Keeping a monthly summary of what kind of butterflies are flying in and out of the garden is a good idea, and Cathy over at Words and Herbs already does just that. Each month she documents a summary of the regulars, the newcomers, and the rare surprises. This month I tried, and although neither my patience nor my camera skills match hers it’s still nice to give it a try!
The one butterfly which swarmed this year were the skippers. There were dozens flitting around the front garden, and although they may not be the flashiest they do seem to have a character all their own.
I like to think my garden is relatively butterfly friendly with plenty of nectar plants and plenty of host plants to raise caterpillars on, but the whole idea of gardening with butterflies in mind always struck me as going against every other plant growing principle. Butterflies are one of the freeloaders of the insect world. If they weren’t so pretty and entertaining I’m sure most gardeners would focus on getting rid of them rather than putting out the welcome mat. As youngsters they chew up your plants, and then as adults steal nectar away from the more industrious bees. Bees at least spread pollen around, but most butterflies (less so moths) have delicate legs and strawlike mouths that just don’t pick up or transfer pollen well. They fill their bellies up with nectar but the flower still has to sit and wait for a better pollinator to come along.
Freeloaders or not, butterflies are welcome here. Actually with all the bees and wasps and birds in my garden it’s amazing any make it to adulthood to begin with. Birds and wasps are always looking for a tasty caterpillar morsel to bring home… although I believe these blue dauber wasps are spider hunters.
Butterfly cannot live by nectar alone, and while walking in a local state park I came across these cabbage whites “puddling”. The damp spot where the butterflies were drinking was suspiciously downhill from the restrooms and their aging plumbing, and I suspect this seepage was rich in the salts and minerals that are otherwise missing from a nectar diet. Not to paint the butterflies in too gross a light, but rotting fruit and urine are two yummies for a nice puddling party. To each his own I say.
Also seen at the state park was this one.
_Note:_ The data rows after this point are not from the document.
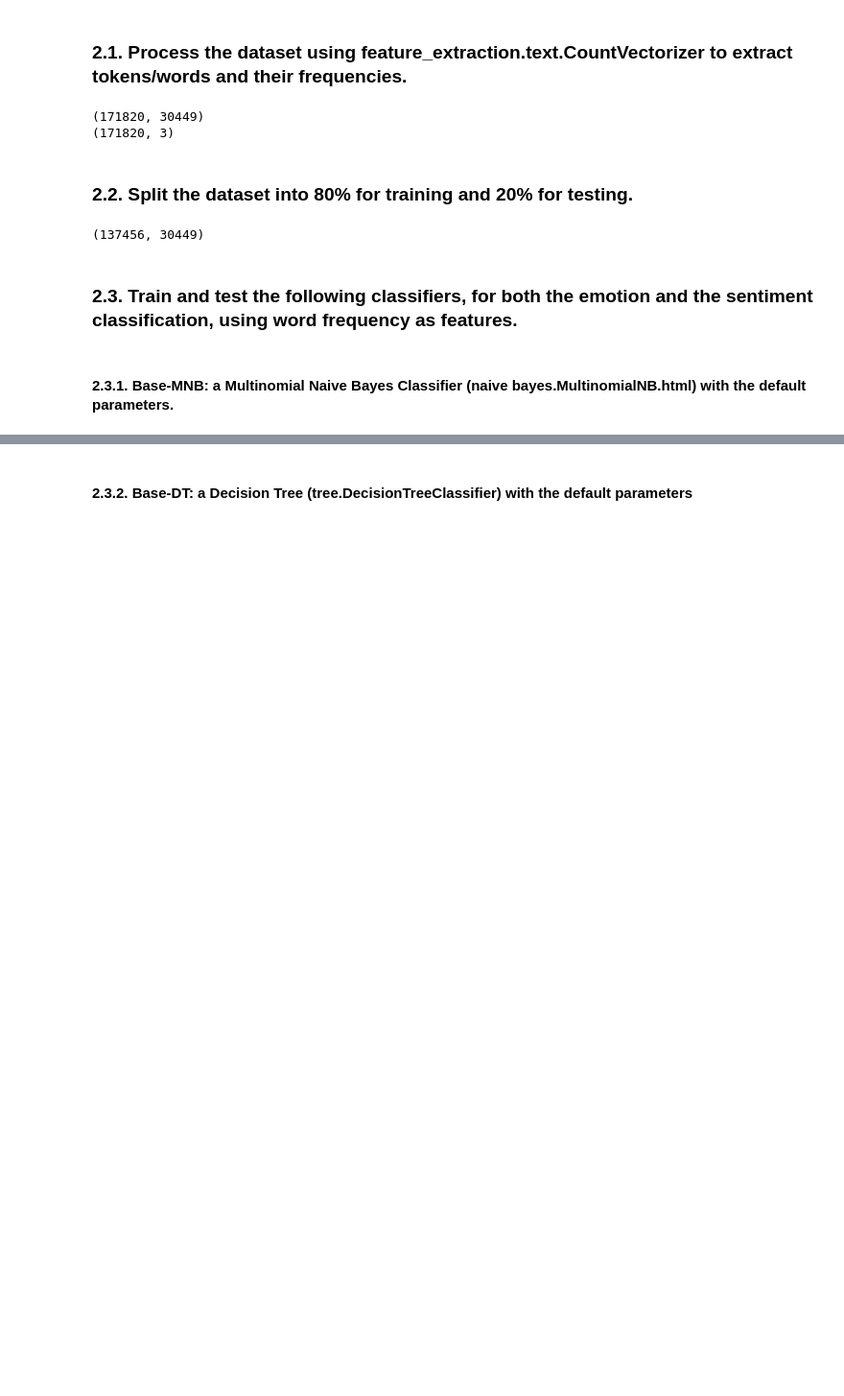
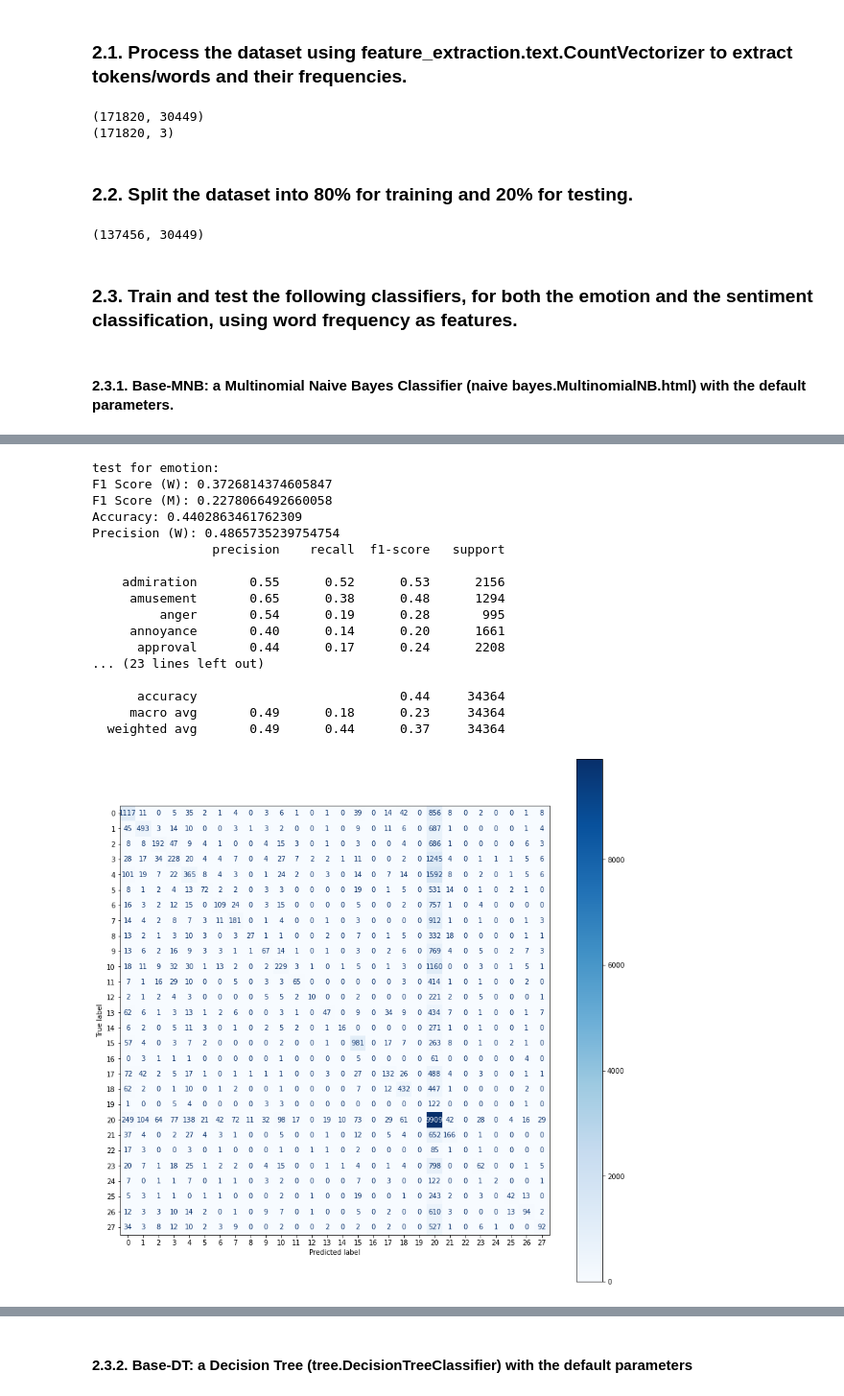
Before and after one commit to Qiantongzhou/comp472_2022_fall_A1, a Jupyter notebook: solution.ipynb, the cells around one changed output, grey strips where cells are left out. Shown at 96% size. Saved outputs shown, nothing was run; the diff lists cells and outputs as text; code cells hidden in the pictures; blank space fills up the shorter version.

```diff
--- a/solution.ipynb
+++ b/solution.ipynb
@@ -162,6 +163,20 @@ def grid_search(model, model_name, params):
             param_str += "{0}_{1}".format(k,v)
         y_pred = clf.best_estimator_.predict(X_test)
         performance_data.append([f"{model_name}, {param_str[:-1]}, {label}", confusion_matrix(y_test[label], y_pred), classification_report(y_test[label], y_pred)])
+# %%
+def performance_data_show(train_y,predict_y,model_type,model_name,y_name):
+    print(f"F1 Score (W): {sklearn.metrics.f1_score(y_true=train_y,y_pred= predict_y,average='weighted')}")
+    print(f"F1 Score (M): {sklearn.metrics.f1_score(y_true=train_y,y_pred= predict_y,average='macro')}")
+
+    print(f"Accuracy: {sklearn.metrics.accuracy_score(y_true=train_y,y_pred= predict_y)}")
+    print(f"Precision (W): {sklearn.metrics.precision_score(y_true=train_y,y_pred= predict_y, average='weighted')}")
+
+    confusion_matrix(y_true=train_y,y_pred= predict_y)
+    print(classification_report(y_true=train_y,y_pred= predict_y, zero_division='warn'))
+    cmp = sklearn.metrics.ConfusionMatrixDisplay(confusion_matrix(y_true=train_y,y_pred= predict_y))
+    fig, ax = plt.subplots(figsize=(14,14))
+    cmp.plot(ax=ax,cmap='Blues',colorbar='coolwarm')
+    plt.savefig(f"plotpic/{model_type}_{model_name}_{y_name}.jpg")
 # %% [markdown]
 #### 2.3.1. Base-MNB: a Multinomial Naive Bayes Classifier (naive bayes.MultinomialNB.html) with the default parameters.
 # %%
@@ -178,0 +194,28 @@ sentiment predict sentiment end: 1666494383.2728667 take time:0.0034766197204589
+# %%
+model_typeN='trainedmodels'
+model_nameN='MultinomialNB'
+y_name='emotion'
+pickle_in = open(f'{model_typeN}/{model_nameN}_{y_name}_model.pickle','rb')
+model = pickle.load(pickle_in)
+y_pred = model.predict(X_test)
+print(f'test for {y_name}:')
+performance_data_show(y_test[y_name],y_pred,model_typeN,model_nameN,y_name)
+# %% [output]
+test for emotion:
+F1 Score (W): 0.3726814374605847
+F1 Score (M): 0.2278066492660058
+Accuracy: 0.4402863461762309
+Precision (W): 0.4865735239754754
+                precision    recall  f1-score   support
+
+    admiration       0.55      0.52      0.53      2156
+     amusement       0.65      0.38      0.48      1294
+         anger       0.54      0.19      0.28       995
+     annoyance       0.40      0.14      0.20      1661
+      approval       0.44      0.17      0.24      2208
+... (23 lines left out)
+
+      accuracy                           0.44     34364
+     macro avg       0.49      0.18      0.23     34364
+  weighted avg       0.49      0.44      0.37     34364
+[figure, added]
```
Also changed, not shown: parts of 26 cells of this notebook, 15 other files.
Everyone knows the Monarch, but the swallowtails are my favorites. In the spring there were a few black swallowtails on the fennel, but the real fancy pants is the yellow Tiger Swallowtail. This one seems to have run into one too many bird beaks.
A not-quite-as-yellow as a normal Tiger Swallowtail turned out to actually be a Giant Swallowtail and I was quite pleased. On the first visit I didn’t get the camera, but when he was back the next day I gave it a go.
If only the breeze would have calmed, maybe I could have had a clear shot, but as it was he kept on fluttering to keep his balance. I wanted to get a shot of the darker backside to the wings.
So there it is, an August summary of some of the fluttering butter which has been passing through. Wish the shots could have been clearer but I’m just grateful I was able to get the ones I did! Hope you enjoyed.